The City of Salida, Colo., stands in the middle of the state in the Upper Arkansas River Valley, settled in the heart of the Rockies. Lonnie...
'Are We Running Out of Water?'
On behalf of Pennsylvania Gov. Mark Schweiker, Department of Environmental Protection (DEP) Secretary David E. Hess has joined the League of Women Voters of Centre County to participate in their public forum, "Are we running out of water?" Secretary Hess stressed the need for new legislation to protect Pennsylvania's water resources.
"We are continually becoming more aware of how much water we have and how it is used," Secretary Hess said. "In order to protect this resource for the future, we need new legislation to update the state water plan, identify critical water planning areas, promote voluntary water conservation, improve stormwater management and establish private water well standards."
The forum provided an opportunity to gain an understanding of Pennsylvania's current and future water supply and what must be done to preserve it. The forum was free, and the public was invited to attend.

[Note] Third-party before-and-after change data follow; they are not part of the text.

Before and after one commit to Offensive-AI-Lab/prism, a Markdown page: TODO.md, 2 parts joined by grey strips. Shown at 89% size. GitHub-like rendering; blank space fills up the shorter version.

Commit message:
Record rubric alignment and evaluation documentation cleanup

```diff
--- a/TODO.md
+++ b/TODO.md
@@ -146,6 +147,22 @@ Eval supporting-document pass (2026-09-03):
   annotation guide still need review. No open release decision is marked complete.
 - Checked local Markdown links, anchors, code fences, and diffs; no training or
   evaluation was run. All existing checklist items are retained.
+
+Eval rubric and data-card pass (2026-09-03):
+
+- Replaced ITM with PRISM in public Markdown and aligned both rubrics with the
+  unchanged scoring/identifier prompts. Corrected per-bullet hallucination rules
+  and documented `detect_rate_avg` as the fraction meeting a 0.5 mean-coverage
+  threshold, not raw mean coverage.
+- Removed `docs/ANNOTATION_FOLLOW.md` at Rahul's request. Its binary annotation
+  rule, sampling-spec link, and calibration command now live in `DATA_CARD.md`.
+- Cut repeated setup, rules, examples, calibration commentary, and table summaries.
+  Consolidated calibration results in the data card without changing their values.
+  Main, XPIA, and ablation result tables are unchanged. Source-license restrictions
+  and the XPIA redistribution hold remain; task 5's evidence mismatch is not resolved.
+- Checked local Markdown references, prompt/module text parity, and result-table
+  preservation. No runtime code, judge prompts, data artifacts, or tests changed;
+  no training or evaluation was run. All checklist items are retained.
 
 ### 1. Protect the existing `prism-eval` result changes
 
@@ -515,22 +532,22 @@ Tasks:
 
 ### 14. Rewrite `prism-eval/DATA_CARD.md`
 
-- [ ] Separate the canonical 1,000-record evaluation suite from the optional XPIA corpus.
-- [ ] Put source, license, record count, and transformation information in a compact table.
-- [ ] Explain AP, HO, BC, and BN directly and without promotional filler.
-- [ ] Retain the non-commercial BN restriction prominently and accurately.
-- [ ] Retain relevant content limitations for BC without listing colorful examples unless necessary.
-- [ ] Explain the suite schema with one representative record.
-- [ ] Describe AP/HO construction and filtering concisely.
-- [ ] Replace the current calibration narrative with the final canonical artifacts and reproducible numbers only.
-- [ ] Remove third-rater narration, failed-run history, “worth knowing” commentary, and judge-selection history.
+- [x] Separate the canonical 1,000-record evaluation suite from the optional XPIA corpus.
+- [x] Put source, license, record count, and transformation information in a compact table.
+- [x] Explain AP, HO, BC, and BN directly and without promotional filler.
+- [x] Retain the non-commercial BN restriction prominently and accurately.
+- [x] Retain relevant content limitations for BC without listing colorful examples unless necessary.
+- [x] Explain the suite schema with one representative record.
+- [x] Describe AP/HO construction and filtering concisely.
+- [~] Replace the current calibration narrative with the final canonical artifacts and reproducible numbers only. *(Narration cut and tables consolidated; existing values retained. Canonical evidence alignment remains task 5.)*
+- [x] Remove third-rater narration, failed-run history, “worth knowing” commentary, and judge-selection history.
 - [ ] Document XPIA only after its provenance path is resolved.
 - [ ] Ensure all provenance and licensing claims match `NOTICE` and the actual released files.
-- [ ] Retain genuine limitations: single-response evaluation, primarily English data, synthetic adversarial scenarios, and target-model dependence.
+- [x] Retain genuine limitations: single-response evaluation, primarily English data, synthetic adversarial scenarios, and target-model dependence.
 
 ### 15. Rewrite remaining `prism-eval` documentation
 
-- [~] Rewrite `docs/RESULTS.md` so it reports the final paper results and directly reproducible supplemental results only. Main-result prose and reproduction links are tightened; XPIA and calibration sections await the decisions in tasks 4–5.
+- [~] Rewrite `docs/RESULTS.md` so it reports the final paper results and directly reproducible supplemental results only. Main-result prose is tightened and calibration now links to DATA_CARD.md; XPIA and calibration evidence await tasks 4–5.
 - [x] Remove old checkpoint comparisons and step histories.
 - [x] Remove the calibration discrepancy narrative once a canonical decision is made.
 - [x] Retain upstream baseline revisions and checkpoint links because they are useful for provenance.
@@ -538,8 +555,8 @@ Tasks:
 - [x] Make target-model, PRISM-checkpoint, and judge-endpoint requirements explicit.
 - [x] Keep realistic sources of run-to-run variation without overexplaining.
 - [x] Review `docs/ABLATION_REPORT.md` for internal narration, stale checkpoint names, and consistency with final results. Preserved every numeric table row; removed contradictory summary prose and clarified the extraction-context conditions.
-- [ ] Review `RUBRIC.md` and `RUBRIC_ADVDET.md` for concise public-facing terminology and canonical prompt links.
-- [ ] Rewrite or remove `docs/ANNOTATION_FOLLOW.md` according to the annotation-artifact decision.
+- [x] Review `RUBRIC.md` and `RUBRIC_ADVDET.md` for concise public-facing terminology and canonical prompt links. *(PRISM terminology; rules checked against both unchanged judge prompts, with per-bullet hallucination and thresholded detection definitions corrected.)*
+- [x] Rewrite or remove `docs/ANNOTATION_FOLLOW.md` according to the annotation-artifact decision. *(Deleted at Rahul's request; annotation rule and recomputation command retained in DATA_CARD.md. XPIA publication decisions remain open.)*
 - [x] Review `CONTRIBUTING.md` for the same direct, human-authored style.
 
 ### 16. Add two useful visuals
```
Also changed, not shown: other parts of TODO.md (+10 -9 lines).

The Secretary was a part of a four-member panel that discussed water issues and answered questions from the audience.
Max Gill, executive director of the State College Borough Water Authority, and Rob Cooper, manager of engineering services at Penn State University, also were on the panel and represented the area's biggest water suppliers. They spoke on current conditions and future plans.
Todd Giddings, a hydrogeologist, summarized the stresses of growth, traffic and land use on our aquifer. He also spoke on the "Invisible Drought."

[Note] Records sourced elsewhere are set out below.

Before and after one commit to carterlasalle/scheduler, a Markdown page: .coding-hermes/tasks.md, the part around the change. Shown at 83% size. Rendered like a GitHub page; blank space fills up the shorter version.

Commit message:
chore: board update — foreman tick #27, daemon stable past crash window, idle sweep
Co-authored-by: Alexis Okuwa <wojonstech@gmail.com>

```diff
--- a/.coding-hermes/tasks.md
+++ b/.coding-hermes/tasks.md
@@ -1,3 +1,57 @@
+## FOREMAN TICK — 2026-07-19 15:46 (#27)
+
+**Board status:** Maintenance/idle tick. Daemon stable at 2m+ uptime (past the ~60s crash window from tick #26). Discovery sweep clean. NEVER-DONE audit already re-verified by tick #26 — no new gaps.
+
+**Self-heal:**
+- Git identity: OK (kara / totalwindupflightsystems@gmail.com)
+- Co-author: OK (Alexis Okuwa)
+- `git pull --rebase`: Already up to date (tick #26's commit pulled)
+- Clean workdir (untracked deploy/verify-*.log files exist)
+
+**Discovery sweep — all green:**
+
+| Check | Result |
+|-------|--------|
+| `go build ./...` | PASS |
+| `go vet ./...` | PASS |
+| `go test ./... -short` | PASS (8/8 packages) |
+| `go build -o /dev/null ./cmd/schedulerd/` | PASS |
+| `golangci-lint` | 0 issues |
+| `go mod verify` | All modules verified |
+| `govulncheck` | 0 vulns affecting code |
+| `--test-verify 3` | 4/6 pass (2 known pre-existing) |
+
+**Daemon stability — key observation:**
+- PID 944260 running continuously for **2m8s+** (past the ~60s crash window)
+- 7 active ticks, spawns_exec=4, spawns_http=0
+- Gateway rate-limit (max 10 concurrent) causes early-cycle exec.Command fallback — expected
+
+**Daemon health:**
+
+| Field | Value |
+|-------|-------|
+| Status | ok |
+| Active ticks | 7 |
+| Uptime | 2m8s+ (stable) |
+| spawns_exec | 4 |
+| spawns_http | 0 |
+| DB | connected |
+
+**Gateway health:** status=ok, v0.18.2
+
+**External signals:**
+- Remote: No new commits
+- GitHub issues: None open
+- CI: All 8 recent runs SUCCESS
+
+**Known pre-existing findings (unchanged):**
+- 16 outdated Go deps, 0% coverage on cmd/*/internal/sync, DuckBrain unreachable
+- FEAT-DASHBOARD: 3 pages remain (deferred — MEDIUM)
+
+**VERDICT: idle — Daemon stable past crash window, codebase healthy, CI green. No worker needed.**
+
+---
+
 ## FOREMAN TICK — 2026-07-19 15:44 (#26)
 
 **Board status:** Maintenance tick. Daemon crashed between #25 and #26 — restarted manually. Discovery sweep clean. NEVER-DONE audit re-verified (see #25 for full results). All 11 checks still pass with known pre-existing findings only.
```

The forum was co-sponsored by the Spring Creek Watershed Commission, the Spring Creek Watershed Community and the ClearWater Conservancy.
"With the success of `Growing Greener,' we are challenged to forge ahead and address other water resource issues -- which is why we are looking to new legislation to provide a blueprint for future water resource plans," Secretary Hess said.
Throughout April and May, DEP held 15 water forums around the state to get input from citizens about their water resource needs. DEP is using the input provided by the more than 1,700 residents who attended the forums to find better ways to address their needs through meaningful water resources legislation and administrative changes.
To respond to these concerns, new legislation is being proposed to update the state water plan; identify critical water planning areas; create a water conservation program; manage stormwater in ways that promote groundwater recharge; and set water well construction standards.